Stranger than fiction
Others interpret Yukio Mishima’s ritual suicide not as the culminating battle in a war with his personal demons, but a response to the larger social, political, and religious developments that plagued Japan during his lifetime. Mishima romanticized his upbringing in the prewar era and his nostalgia resembled that of other people raised in totalitarian states. In a book review published in The New Yorker, Ligaya Mishan described him as raging “against the Emperor’s renunciation of divinity and the embrace of materialism by a once noble society dedicated to traditions of austere beauty.”
Although masculinity and self-assertion played important roles in Mishima’s fiction, the author’s obsession with prewar Japan did not stem from a desire to resume its imperialist conquest. Rather, Mishima yearned for this period because it marked the last time in modern Japanese history that people had been connected through a shared set of values and beliefs. An outcast from birth, Mishima desired unity above all else. This concept became personified by the emperor, whom he called “the symbolic moral source of loyalty and culture.”
If Mishima’s fiction represents one piece of this puzzle, the time in which he lived constitutes another. Life in Japan during the late 1960s was both similar and dissimilar to life in America. Young people were taking to the streets en masse, with their pro-war demonstrations frequently made the evening news. The cause of their anger was the Japanese Constitution of 1947, which removed emperor Hirohito from power, dismantled the country’s military, and handed over stewardship to the US.
When Japan surrendered to Allied forces at the tail end of World War II, they agreed to give up the right to declare transnational conflicts. Placed in a similar position as Germany following the end of the World War I, Japan’s university students demanded autonomy, including the right to involve themselves in the then-ongoing Vietnam War. They also craved national pride, which had evaporated when Mishima made his final stand; the blank stares he received from the military that day may well have served as the impetus for his suicide.
The final act

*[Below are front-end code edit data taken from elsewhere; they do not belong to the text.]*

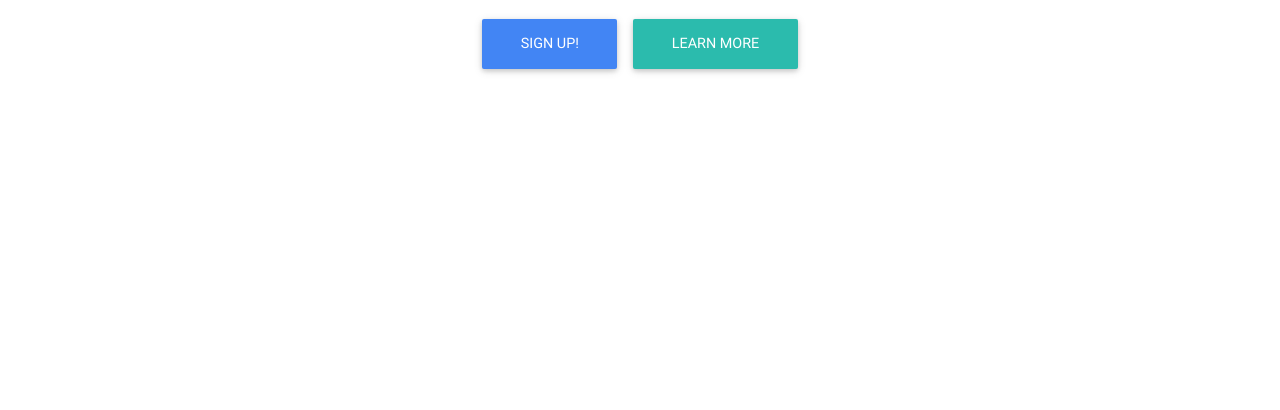
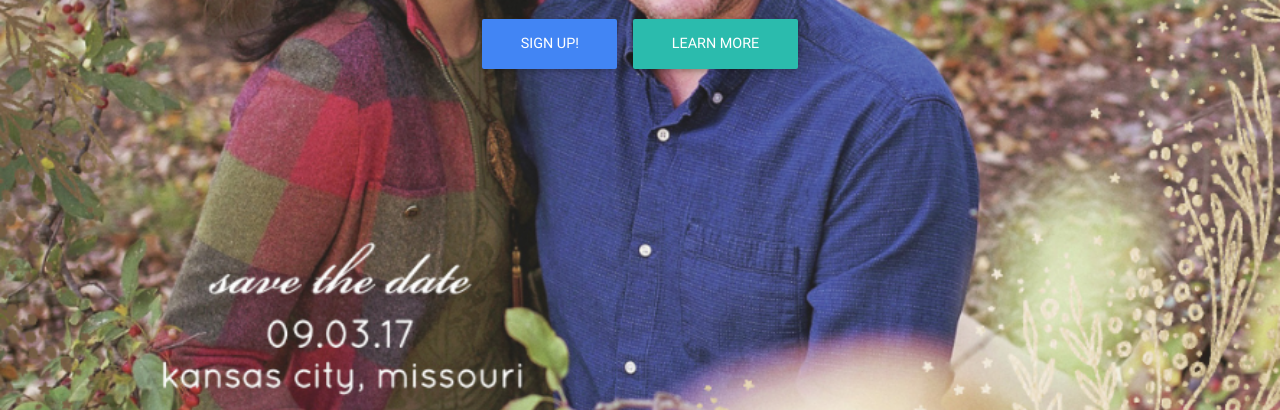
Before and after one commit to frydzewski/frydzewski.github.io, a plain HTML site: page index.html in a window 1280 px wide. Shown: the part 390-800 px from the top of the page. Drawn offline with Linux system fonts and the light colour scheme.

Commit message:
full page

```diff
--- a/css/style.css
+++ b/css/style.css
@@ -7,7 +7,7 @@ body,
 }
 
 .view {
-    background: url("frydzewski.github.io/img/1.png")no-repeat center center fixed;
+    background: url("https://frydzewski.github.io/img/1.png")no-repeat center center fixed;
     -webkit-background-size: cover;
     -moz-background-size: cover;
     -o-background-size: cover;
```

In the final decade of his life, Mishima’s obsession with his own image acquired a more noticeable political undertone. He began bronzing his skin and took up bodybuilding to compensate for his short stature, which had been a source of anxiety since puberty. The anti-communist militia organization that accompanied him during his final mission to the army base, known as the Tatenokai or “Shield Society,” started out as a workout club for right-leaning college students.
During this time, Mishima developed serious doubts about his writing career. His books, rather than allowing the author to influence the hearts and minds of his readers, instead enabled him to find refuge in his daydreams. “In the average person,” he wrote, “the body precedes language. In my case, words came first of all; then – belatedly – came the flesh.”
Put differently, Mishima felt that writing had alienated him from the physical world. Only by uniting the author’s pen with the blade of the samurai of old could he become the “man of action” he’d always wished to be.
Yukio Mishima’s suicide was not taken out of desperation when his plans went awry. Some believe it was planned from the beginning, a reliable backup plan that allowed him to leave a lasting impact in case his plan for revolution failed to come to fruition. In a way, Mishima’s attempt to revive the past succeeded. After all, no Japanese celebrity or statesman had died by seppuku since the war.